That sounds like a lot of latitude, but Steele still sees people go over the line occasionally. Company pension plans or deferred profit-sharing plans (DPSPs) are usually the culprit.
“If you have a pension – defined-benefit (DB) or defined-contribution (DC) – it will decrease your contribution limit,” he says. “Contributions to a DB or DC pension, as well as to a DPSP [even though a DPSP isn’t a pension], show up in the form of a pension adjustment in box 52 on your T4 slip. Often, people who over-contribute have a pension or a DPSP and they didn’t realize that these decrease their RRSP room.”
4. Spending the tax refund
Your RRSP contributions may result in a tax refund. And if you reinvest this cash in your RRSP without over-contributing, you can trigger a happy growth cycle for your nest egg, thanks to the magic of compounding.
"If you contribute your tax refund to your RRSP year after year [subject to the contribution limits], your RRSP will balloon, and your refund will keep getting bigger,” says Steele. “By reinvesting it, you’re getting tax dollars back via refunded tax dollars from the prior year.”
But if you spend your refund instead, you’re missing a great opportunity.
5. Misunderstanding the succession rules
Another common error happens when people name an adult child as their RRSP beneficiary when they still have a living spouse or common-law partner.
“What people often don’t realize is that RRSP assets transfer tax-free to [the RRSP of] a spouse at death, but payments made to [adult] children and others beyond a qualified spouse are taxable as income,” says Steele.
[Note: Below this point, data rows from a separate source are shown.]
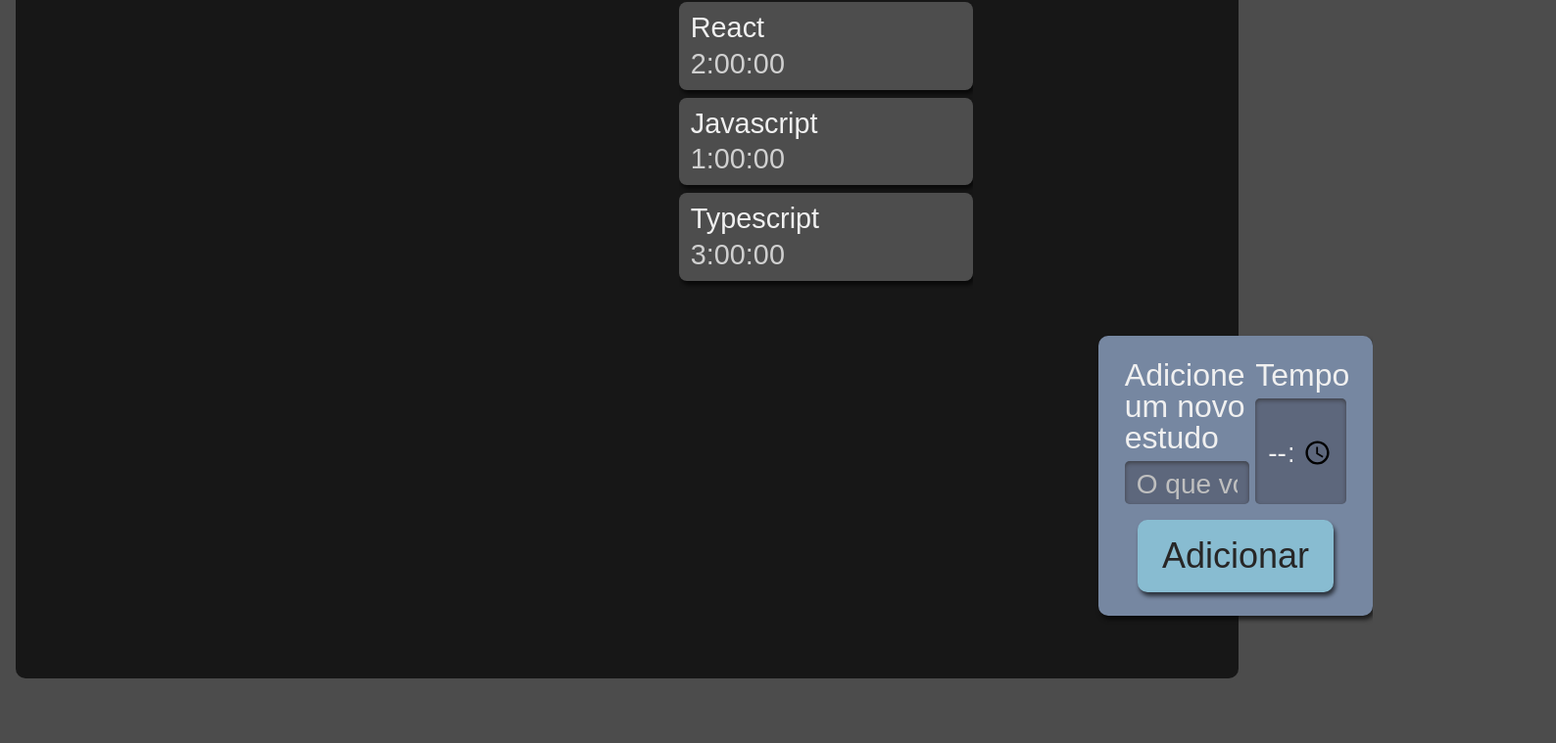
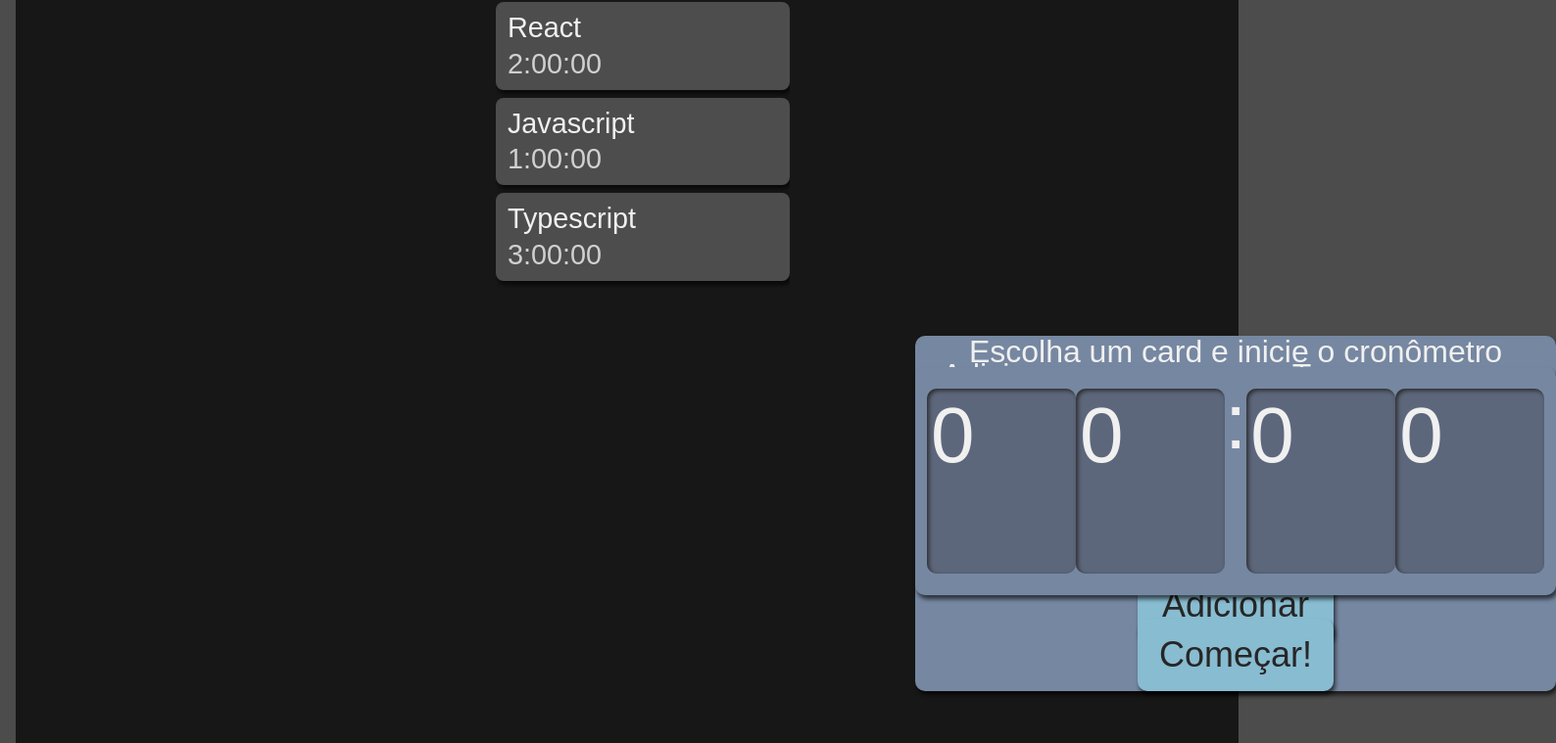
Before and after one commit to namelew/TaskManagement, a React (Create React App) app: page / in a window 1280 px wide. Shown: the part 138-897 px from the top of the page at 98% size, 1588 px wide, since content can reach past the window. Before the commit the page ends 847 px from the top, so only its background shows below. Built offline with nearby package versions, Linux system fonts and the light colour scheme.

Commit message:
Adicionando componentes de relógio e cronômetro

```diff
--- /dev/null
+++ b/src/components/Stopwatch/Clock/Clock.module.scss
@@ -0,0 +1,21 @@
+.clockNumber {
+    background-color: #5D677C;
+    box-shadow: 2px 2px 4px #2B2B2B inset;
+    height: 3.6rem;
+    width: 3rem;
+    padding: 8px 4px;
+    border-radius: 10px;
+
+    @media screen and (min-width:1280px) {
+      height: 10.8rem;
+      width: 9rem;
+    }
+  }
+
+  .clockDiv {
+    height: 4.2rem;
+
+    @media screen and (min-width:1280px) {
+      height: 12.6rem;
+    }
+  }
--- /dev/null
+++ b/src/components/Stopwatch/Clock/index.tsx
@@ -0,0 +1,15 @@
+import style from "./Clock.module.scss";
+
+const Clock = () => {
+    return (
+        <>
+            <span className={style.clockNumber}>0</span>
+            <span className={style.clockNumber}>0</span>
+            <span className={style.clockDiv}>:</span>
+            <span className={style.clockNumber}>0</span>
+            <span className={style.clockNumber}>0</span>
+        </>
+    )
+}
+
+export default Clock;
--- /dev/null
+++ b/src/components/Stopwatch/Stopwatch.module.scss
@@ -0,0 +1,59 @@
+.stopwatch {
+    display: flex;
+    flex-direction: column;
+    align-items: center;
+    grid-area: stopwatch;
+
+    .clockWrapper {
+      align-items: center;
+      background-color: #7687A1;
+      border-radius: 10px;
+      box-shadow: 2px 4px 4px #0000009F;
+      box-sizing: border-box;
+      display: flex;
+      font-size: 5rem;
+      justify-content: center;
+      margin-bottom: 24px;
+      padding: 16px 12px;
+      width: 100%;
+    }
+
+    .title {
+      font-size: 2rem;
+    }
+
+    button {
+      background-color: #88bcd1;
+      border-radius: 10px;
+      box-shadow: 2px 4px 4px #0000009F;
+      color: #272626;
+      cursor: pointer;
+      font-size: 1.25rem;
+      padding: 16px;
+      width: 150px;
+
+      &:active {
+        background-color: #7CA6B7;
+        box-shadow: 2px 2px 4px #0000009F inset;
+        cursor: auto;
+      }
+    }
+
+    @media screen and (min-width:1280px) {
+
+      .relogioWrapper{
+        font-size: 15rem;
+      }
+
+      p {
+        font-size: 2rem;
+      }
+
+      button {
+        grid-column-start: span 2;
+        justify-self: center;
+        width: 200px;
+        font-size: 2.25rem;
+      }
+    }
+  }
--- /dev/null
+++ b/src/components/Stopwatch/index.tsx
@@ -0,0 +1,17 @@
+import Button from "../Button";
+import Clock from "./Clock";
+import style from "./Stopwatch.module.scss"
+
+const Stopwatch = () => {
+    return (
+        <div className={style.stopwatch}>
+            <p className={style.title}>Escolha um card e inicie o cronômetro</p>
+            <div className={style.clockWrapper}>
+                <Clock/>
+            </div>
+            <Button>Começar!</Button>
+        </div>
+    )
+}
+
+export default Stopwatch;
--- a/src/pages/App.tsx
+++ b/src/pages/App.tsx
@@ -2,6 +2,7 @@
 import Form from '../components/Form'
 import List from '../components/List';
 import style from './App.module.scss';
+import Stopwatch from '../components/Stopwatch';
 
 function App() {
   //const [tasks, setTask] = useState([])
@@ -9,6 +10,7 @@
   return (
     <div className={style.AppStyle}>
       <Form/>
+      <Stopwatch/>
       <List/>
     </div>
   );
```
And you can’t escape the tax bill by leaving your RRSP to your estate, rather than naming a beneficiary, if you have no living spouse or partner. In that case, the CRA will add the fair market value of the assets held in your RRSP to your income in the year of your death, which can trigger a significant tax bill for your estate that could diminish its value for your heirs. Note that tax can be deferred if you died leaving a financially dependent child or grandchild under 18, or a financially dependent, mentally infirm child or grandchild of any age.
But that shouldn’t keep you away from RRSPs, says Steele. The key is to view your RRSP as a tool to sustain yourself in retirement, not to pass on a legacy.
1 Cliff Steele, CFP, © BBA, BMath, † The Steele Group Financial and Workplace Services Inc., Sun Life Financial advisor.
† Mutual funds offered by Sun Life Financial Investment Services (Canada) Inc.
Sun Life Assurance Company of Canada is a member of the Sun Life Financial group of companies.